‘Glamourizing’ Agri Campaign Continues to Attract More Youth

Glamourizing farming

Quezon City Schools Division Superintendent Jennilyn Rose Corpuz and Education Program Supervisor Roger Tamondong lead a ceremonial planting activity at the Kalantiyaw Elementary School in Project 4. (photo by Daniel Nilo)

QUEZON CITY, Metro Manila—To intensify its campaign of motivating the youth to engage in farming, the Agricultural Training Institute (ATI) launched the “Glamourizing Farming through Urban Agriculture” Program in schools in three different districts in Quezon City.

On October 22, the program was launched in District IV, hosted by the North Fairview Elementary School in Barangay Fairview. In his message, Julio Villapa, school principal, underscored the importance of urban farming, which helped many people become self-reliant amid the ongoing health crisis.

Another program launch was carried out on October 23 in District I, with Bago Bantay Elementary School as the host school. School principal Jocelyn Lopez commended the initiative and highlighted the importance of growing vegetables within the school premises.

“This program will address the issues of malnutrition and food availability,” she said.

On October 26, the program was also introduced in schools covered by the third district of Quezon City. The launch was held at the Kalantiyaw Elementary School in Project 4.

School principal Robin Ramos thanked the Institute for the partnership. He also emphasized that the urban agriculture program will help uplift the quality of education.

“This program will serve as an opportunity to reach out to the community through planting,” Ramos stressed.

School principals, teachers, and representatives from various Parents-Teachers Association (PTA) in the city’s Districts I, III, and IV were present in these launch activities. Schools Division Superintendent Jennilyn Rose Corpuz also graced the events and highlighted the values that the youth may gain from this program.

“Planting helps the children become responsible, industrious, and diligent,” she said.
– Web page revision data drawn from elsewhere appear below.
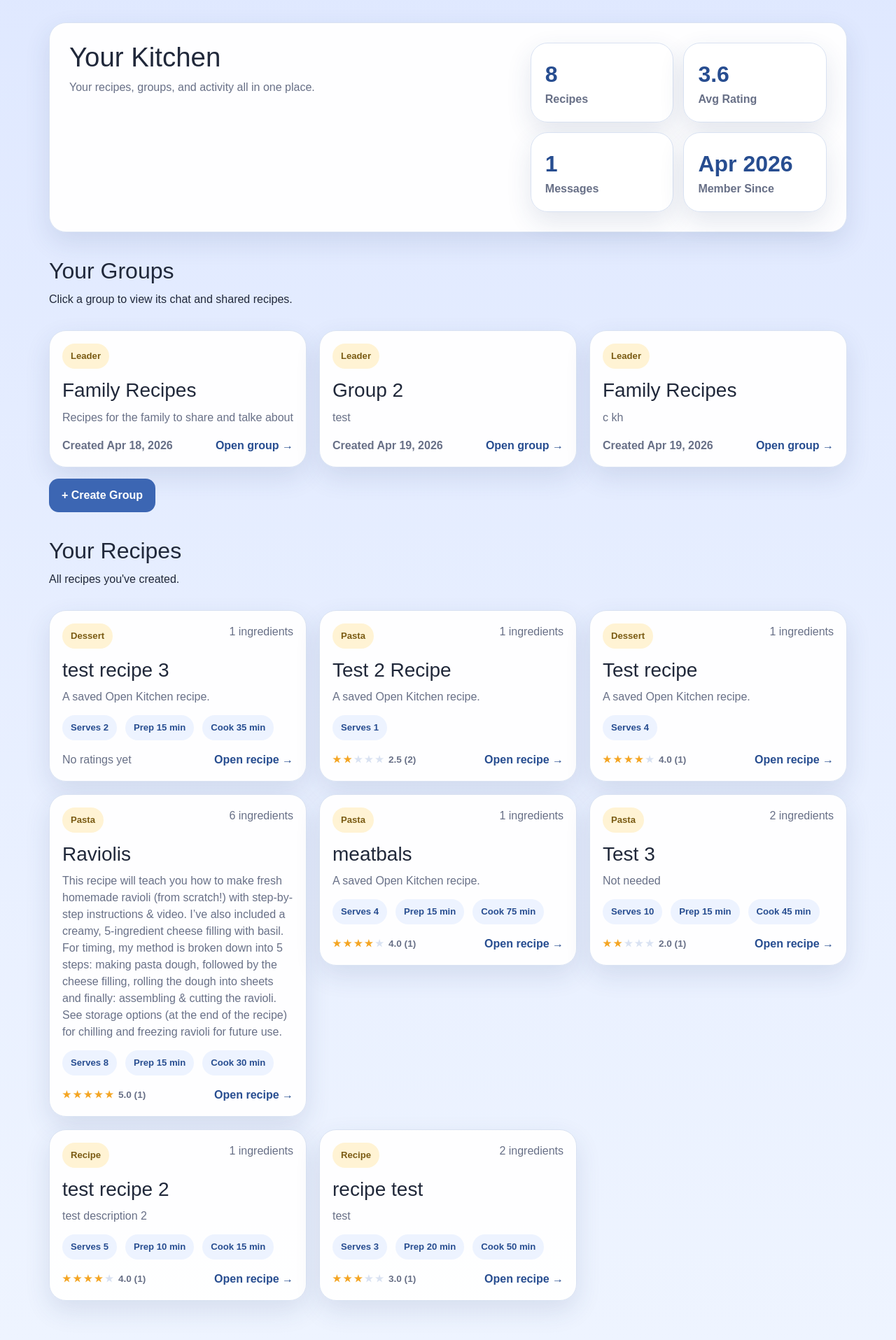
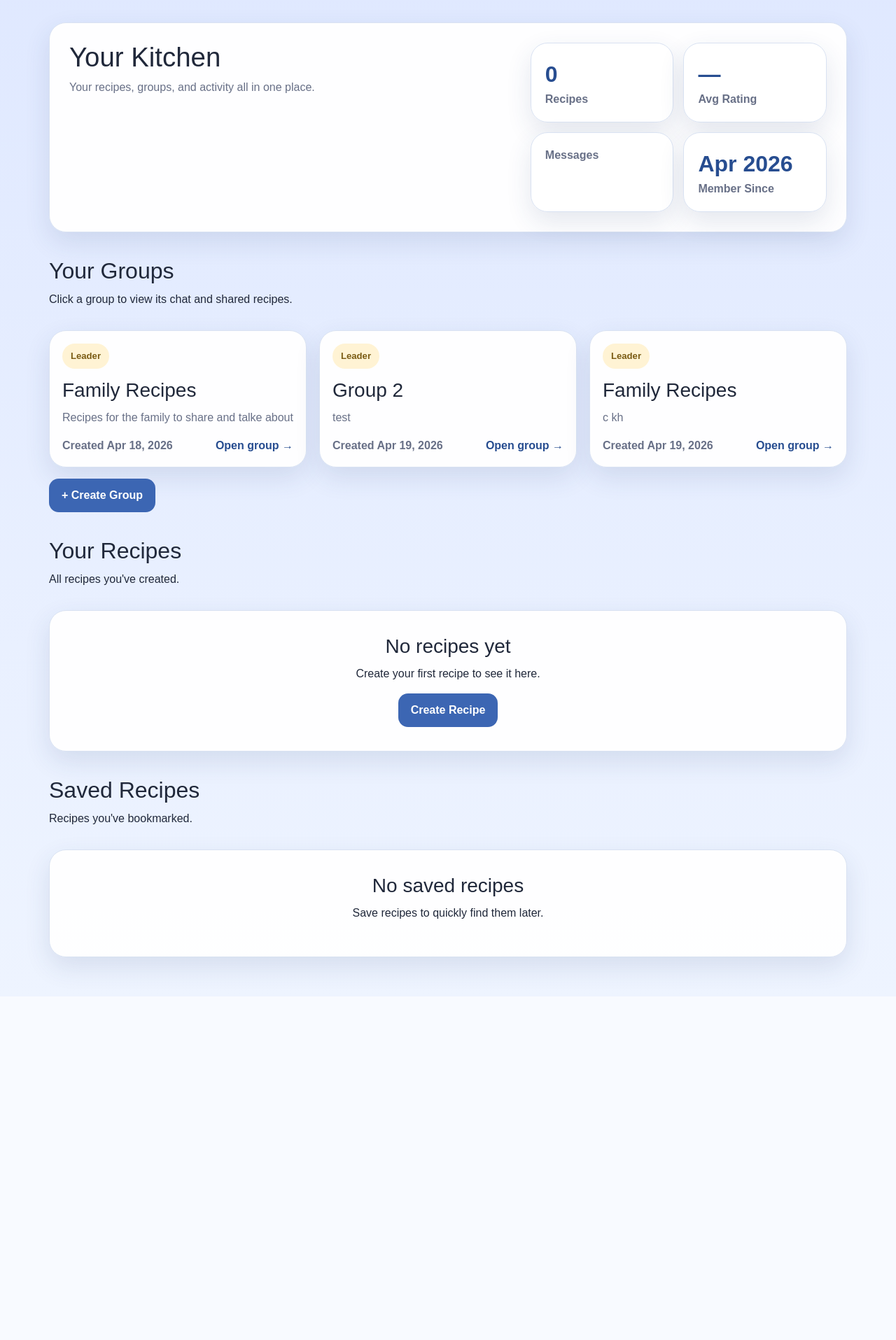
Before and after one commit to Benc25/csc330projectdemo, a Flask app: page /groups in a window 1280 px wide. Shown: the part 83-1998 px from the top of the page at 70% size. After the commit the page ends 1491 px from the top, so only its background shows below. Run offline with Flask 3, Linux system fonts and the light colour scheme; a user stored in the database is signed in.

Commit message:
Added Saved Recipes onto Dashboard

```diff
--- a/app/routes.py
+++ b/app/routes.py
@@ -171,12 +171,34 @@
     newest_recipes = Recipe.query.order_by(Recipe.dateCreated.desc()).limit(6).all()
     newest = [_recipe_card_data(r) for r in newest_recipes]
 
+    # --- INSERTED SAVED RECIPES LOGIC START ---
+    saved_recipes = []
+    if user:
+        saved_query = (
+            db.session.query(Recipe)
+            .join(SavedRecipe, Recipe.id == SavedRecipe.recipeID)
+            .filter(SavedRecipe.userID == user.id)
+            .all()
+        )
+        saved_recipes = [_recipe_card_data(r) for r in saved_query]
+    # --- INSERTED SAVED RECIPES LOGIC END ---
+
     stats = {
         'recipes': Recipe.query.count(),
         'categories': Category.query.count(),
         'tags': DietaryTag.query.count(),
         'allergens': Allergen.query.count(),
     }
+
+    # Make sure to add saved_recipes to the return context!
+    return render_template('dashboard.html',
+                           user=user,
+                           top_recipe=top_recipe,
+                           popular=popular,
+                           random_recipes=random_recipes,
+                           newest=newest,
+                           saved_recipes=saved_recipes, # Add this
+                           stats=stats)
 
     notifications = _get_notifications()
     has_unread = any(not n.isRead for n in notifications)
@@ -625,30 +647,33 @@
 @app.route('/groups')
 @login_required
 def my_groups():
-    uid = current_user_id()
     user = get_current_user()
-    memberships = GroupMember.query.filter_by(userID=uid).all()
-    groups = [m.group for m in memberships]
 
-    recipes = Recipe.query.filter_by(authorID=uid).order_by(Recipe.dateCreated.desc()).all()
-    recipe_data = [_recipe_card_data(r) for r in recipes]
+    # 1. Fetch the groups the user is a member of
+    user_groups = (
+        db.session.query(Group)
+        .join(GroupMember, Group.id == GroupMember.groupID)
+        .filter(GroupMember.userID == user.id)
+        .all()
+    )
 
-    message_count = GroupMessage.query.filter_by(senderID=uid).count()
+    # 2. Fetch the user's saved recipes (to fix the 'function' object is not iterable error)
+    saved_data = []
+    if user:
+        saved_query = (
+            db.session.query(Recipe)
+            .join(SavedRecipe, Recipe.id == SavedRecipe.recipeID)
+            .filter(SavedRecipe.userID == user.id)
+            .all()
+        )
+        # Assuming you have the _recipe_card_data helper function in routes.py
+        saved_data = [_recipe_card_data(r) for r in saved_query]
 
-    avg = db.session.query(func.avg(Rating.stars)).filter_by(userID=uid).scalar()
-    avg_rating = round(avg, 1) if avg else None
-
-    notifications = _get_notifications()
-    has_unread = any(not n.isRead for n in notifications)
-
+    # 3. Render the template with all necessary data
     return render_template('groups/index.html',
-                           groups=groups,
-                           recipe_data=recipe_data,
-                           message_count=message_count,
-                           avg_rating=avg_rating,
                            user=user,
-                           notifications=notifications,
-                           has_unread=has_unread)
+                           groups=user_groups,
+                           saved_recipes=saved_data)
 
 
 @app.route('/groups/create', methods=['GET', 'POST'])
--- a/app/templates/groups/index.html
+++ b/app/templates/groups/index.html
@@ -119,4 +119,62 @@
 </div>
 {% endif %}
 
+<!-- Saved Recipes -->
+<section class="section-head" style="margin-top: 36px;">
+    <div>
+        <h2>Saved Recipes</h2>
+        <p>Recipes you've bookmarked.</p>
+    </div>
+</section>
+
+{% if saved_recipes %}
+<div class="card-grid">
+    {% for item in saved_recipes %}
+    <a href="{{ url_for('view_recipe', recipe_id=item.recipe.id) }}" class="recipe-card-link">
+        <article class="recipe-card">
+            <div class="recipe-card-top">
+                <span class="mini-pill">
+                    {{ item.category_names[0] if item.category_names else 'Recipe' }}
+                </span>
+                <span class="muted-small">{{ item.ingredient_count }} ingredients</span>
+            </div>
+
+            <h3>{{ item.recipe.title }}</h3>
+            <p>{{ item.recipe.description or 'A saved Open Kitchen recipe.' }}</p>
+
+            <div class="pill-row">
+                <span class="pill">Serves {{ item.recipe.baseServings }}</span>
+                {% if item.recipe.prepTime %}
+                    <span class="pill">Prep {{ item.recipe.prepTime }} min</span>
+                {% endif %}
+                {% if item.recipe.cookTime %}
+                    <span class="pill">Cook {{ item.recipe.cookTime }} min</span>
+                {% endif %}
+            </div>
+
+            <div class="recipe-card-footer">
+                {% if item.avg_rating %}
+                <span class="card-stars">
+                    {% for i in range(1, 6) %}
+                        <span class="{% if i <= item.avg_rating|round(0,'floor')|int %}star-on{% else %}star-off{% endif %}">★</span>
+                    {% endfor %}
+                    <span class="rating-score">{{ item.avg_rating }} ({{ item.rating_count }})</span>
+                </span>
+                {% else %}
+                <span class="muted-small no-rating">No ratings yet</span>
+                {% endif %}
+
+                <span>Open recipe →</span>
+            </div>
+        </article>
+    </a>
+    {% endfor %}
+</div>
+{% else %}
+<div class="empty-state">
+    <h3>No saved recipes</h3>
+    <p>Save recipes to quickly find them later.</p>
+</div>
+{% endif %}
+
 {% endblock %}
```
Also changed, not shown: app/recipe.db.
She also challenged the principals and teachers as they fulfill their responsibility to inspire students to venture into agriculture.

Josephine Aben, chief of ATI’s Alliance Building and Grants Management Section, extended her appreciation for the dedication of the school workers and the active participation of the PTAs in the implementation of the program. She then urged the educators to encourage the youth to embrace farming and enroll in agriculture-related courses when they enter college.

In a video message shown during the launch activities, Mayor Joy Belmonte recognized urban agriculture as a game-changer during this pandemic as it helps the city achieve food security.

Meanwhile, grow kits containing vegetable seeds, garden tools, and sprinklers were distributed to assist the participating schools and families in establishing communal gardens in their respective areas. Ceremonial planting activities were also held as part of the city-wide undertaking. (with reports from Ansherina Torres)

ATI Today

Extension services continue to evolve. With the challenges that extension workers and farmers face, the Agricultural Training Institute (ATI) continues to explore various strategies to improve its efforts as the extension and training arm of the Department of Agriculture. In over 30 years, the ATI has celebrated various successes and learned from the lessons during hard times. Nonetheless, we are proud to be standing the test of time through the support of our partners and the clientele themselves. This is the ATI Today, more committed to bring you extension services beyond boundaries.